Data shown: Begin

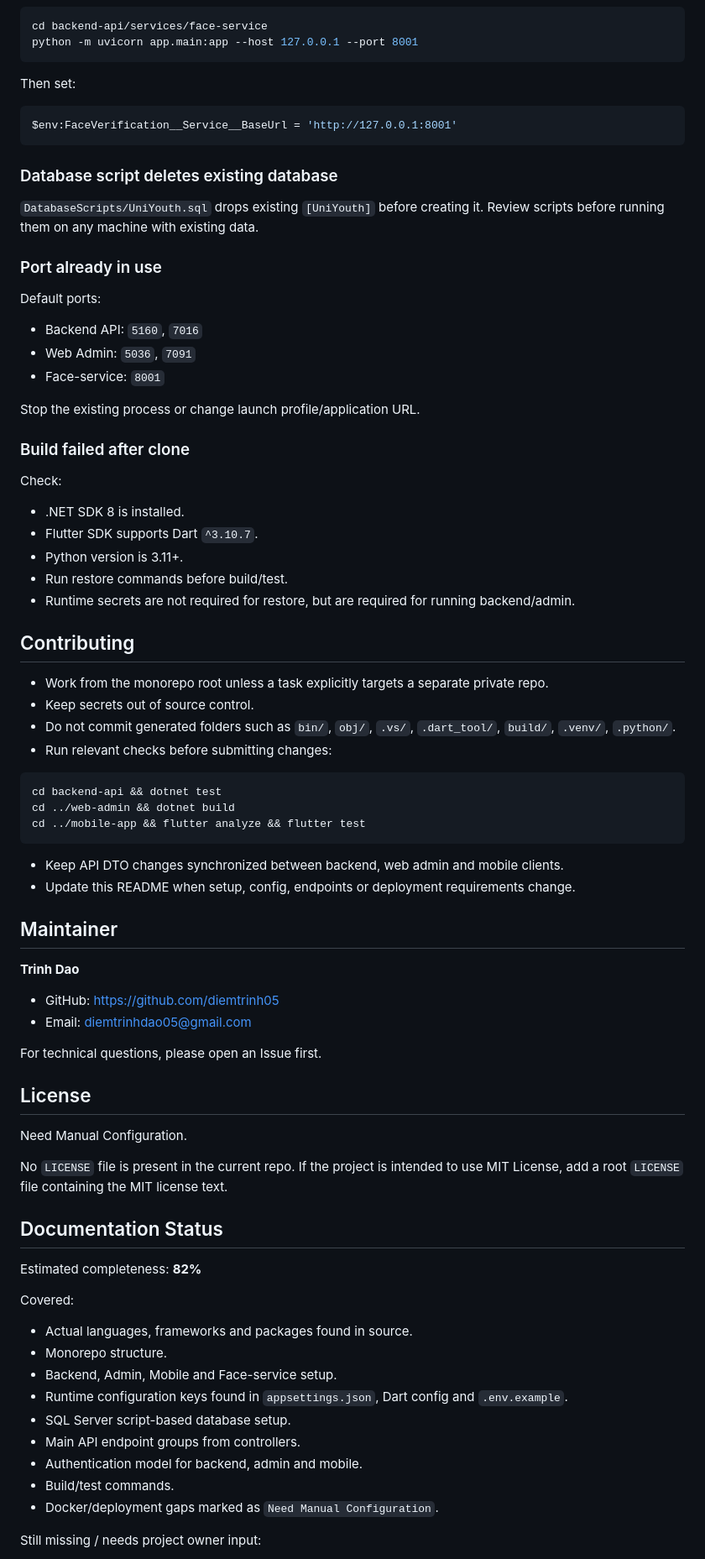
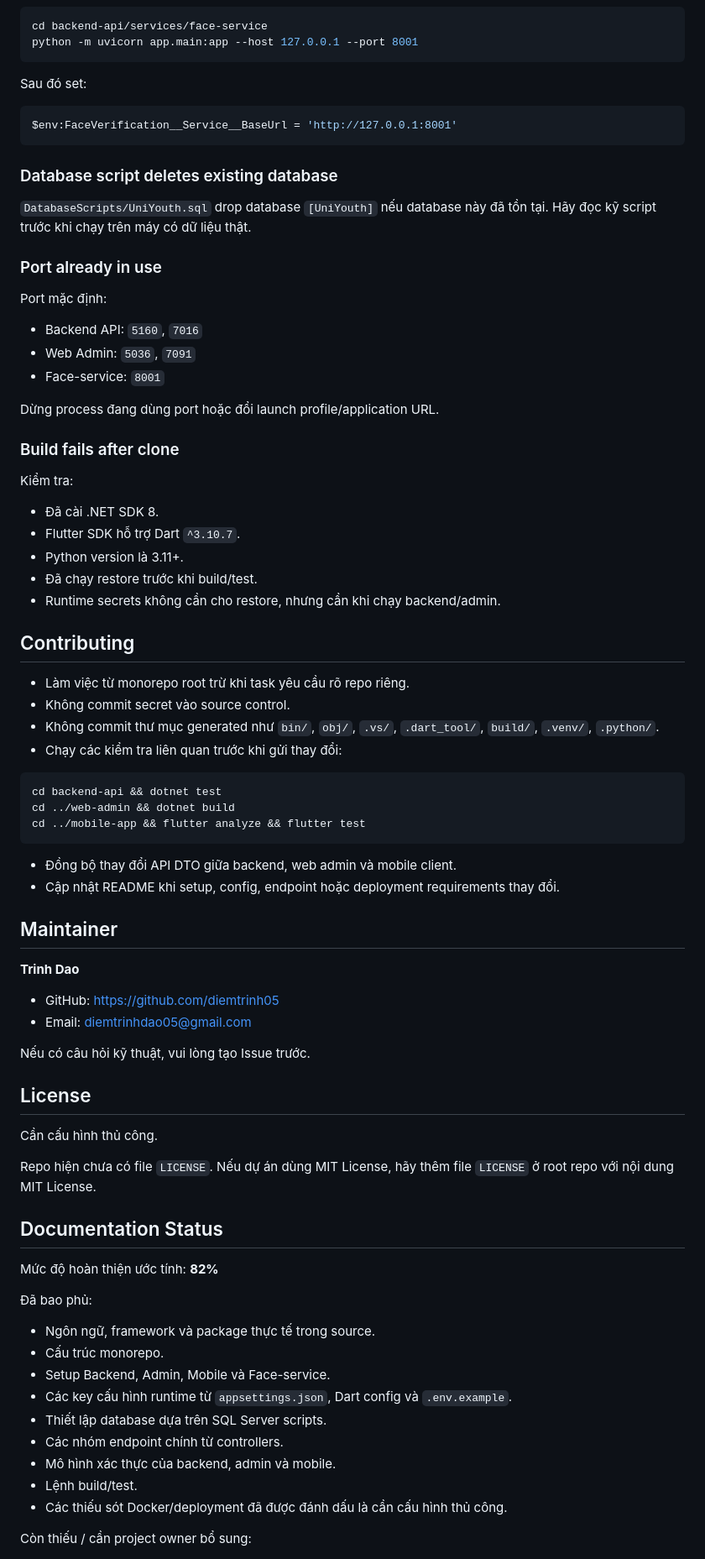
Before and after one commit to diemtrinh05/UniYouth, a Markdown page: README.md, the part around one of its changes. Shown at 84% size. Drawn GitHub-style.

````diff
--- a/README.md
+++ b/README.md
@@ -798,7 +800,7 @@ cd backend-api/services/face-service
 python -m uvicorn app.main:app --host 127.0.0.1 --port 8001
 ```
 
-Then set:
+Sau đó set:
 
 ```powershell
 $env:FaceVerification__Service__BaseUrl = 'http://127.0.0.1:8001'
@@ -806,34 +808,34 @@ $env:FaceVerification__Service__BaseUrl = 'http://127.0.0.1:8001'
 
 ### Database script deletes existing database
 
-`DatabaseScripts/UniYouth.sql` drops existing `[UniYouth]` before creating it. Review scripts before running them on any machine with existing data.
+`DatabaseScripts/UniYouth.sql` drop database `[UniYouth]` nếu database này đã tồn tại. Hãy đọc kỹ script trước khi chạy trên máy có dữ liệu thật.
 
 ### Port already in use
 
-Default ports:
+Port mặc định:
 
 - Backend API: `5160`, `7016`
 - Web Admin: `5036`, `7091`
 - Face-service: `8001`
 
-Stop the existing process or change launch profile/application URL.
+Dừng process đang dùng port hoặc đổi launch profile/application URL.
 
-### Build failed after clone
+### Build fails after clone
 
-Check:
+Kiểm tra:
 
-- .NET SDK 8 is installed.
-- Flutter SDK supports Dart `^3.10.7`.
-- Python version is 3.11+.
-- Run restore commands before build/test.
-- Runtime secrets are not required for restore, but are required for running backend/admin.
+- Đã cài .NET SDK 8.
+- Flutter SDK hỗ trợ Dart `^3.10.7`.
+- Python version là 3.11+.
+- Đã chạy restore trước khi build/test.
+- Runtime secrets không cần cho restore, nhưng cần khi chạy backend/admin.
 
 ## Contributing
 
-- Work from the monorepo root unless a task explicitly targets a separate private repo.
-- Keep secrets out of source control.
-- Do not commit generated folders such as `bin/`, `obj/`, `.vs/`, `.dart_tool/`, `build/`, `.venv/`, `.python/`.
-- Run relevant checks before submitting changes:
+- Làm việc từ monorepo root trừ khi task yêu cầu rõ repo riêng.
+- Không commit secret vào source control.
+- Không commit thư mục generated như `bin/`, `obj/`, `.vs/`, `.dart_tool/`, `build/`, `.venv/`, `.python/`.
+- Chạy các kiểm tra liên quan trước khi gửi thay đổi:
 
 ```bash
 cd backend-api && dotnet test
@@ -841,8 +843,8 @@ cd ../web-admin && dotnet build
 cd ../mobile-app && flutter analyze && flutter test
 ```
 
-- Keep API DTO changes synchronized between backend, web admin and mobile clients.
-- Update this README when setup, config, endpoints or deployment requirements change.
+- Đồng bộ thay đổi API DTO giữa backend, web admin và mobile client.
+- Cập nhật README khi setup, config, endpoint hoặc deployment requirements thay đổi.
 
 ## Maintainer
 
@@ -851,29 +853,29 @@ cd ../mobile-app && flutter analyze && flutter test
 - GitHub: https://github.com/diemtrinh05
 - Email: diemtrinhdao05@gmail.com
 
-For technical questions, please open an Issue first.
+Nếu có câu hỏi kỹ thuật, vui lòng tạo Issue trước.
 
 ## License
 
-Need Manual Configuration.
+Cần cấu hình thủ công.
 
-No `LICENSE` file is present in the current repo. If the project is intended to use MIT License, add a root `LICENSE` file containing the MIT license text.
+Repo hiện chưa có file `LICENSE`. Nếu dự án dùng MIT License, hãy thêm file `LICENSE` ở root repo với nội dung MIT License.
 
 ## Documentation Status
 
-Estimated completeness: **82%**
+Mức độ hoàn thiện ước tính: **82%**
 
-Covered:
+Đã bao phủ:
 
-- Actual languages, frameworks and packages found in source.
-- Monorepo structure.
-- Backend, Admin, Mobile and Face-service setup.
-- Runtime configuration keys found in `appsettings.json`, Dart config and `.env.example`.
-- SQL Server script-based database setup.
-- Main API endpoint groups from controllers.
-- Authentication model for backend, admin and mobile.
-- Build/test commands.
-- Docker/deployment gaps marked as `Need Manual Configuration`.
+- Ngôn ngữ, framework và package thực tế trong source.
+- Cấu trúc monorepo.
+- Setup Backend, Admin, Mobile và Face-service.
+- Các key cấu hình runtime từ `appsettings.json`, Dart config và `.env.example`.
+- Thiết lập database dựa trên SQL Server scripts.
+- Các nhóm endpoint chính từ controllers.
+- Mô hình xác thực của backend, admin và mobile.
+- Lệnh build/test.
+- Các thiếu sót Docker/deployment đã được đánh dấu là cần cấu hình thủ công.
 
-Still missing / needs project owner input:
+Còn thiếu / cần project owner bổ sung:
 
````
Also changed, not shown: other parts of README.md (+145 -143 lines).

Data shown: End

▶ _Exercise goal_:
Could you return all lines from the records that include the word "existing"?

▶ _Response to this exercise_:
 ### Database script deletes existing database
-`DatabaseScripts/UniYouth.sql` drops existing `[UniYouth]` before creating it. Review scripts before running them on any machine with existing data.
-Stop the existing process or change launch profile/application URL.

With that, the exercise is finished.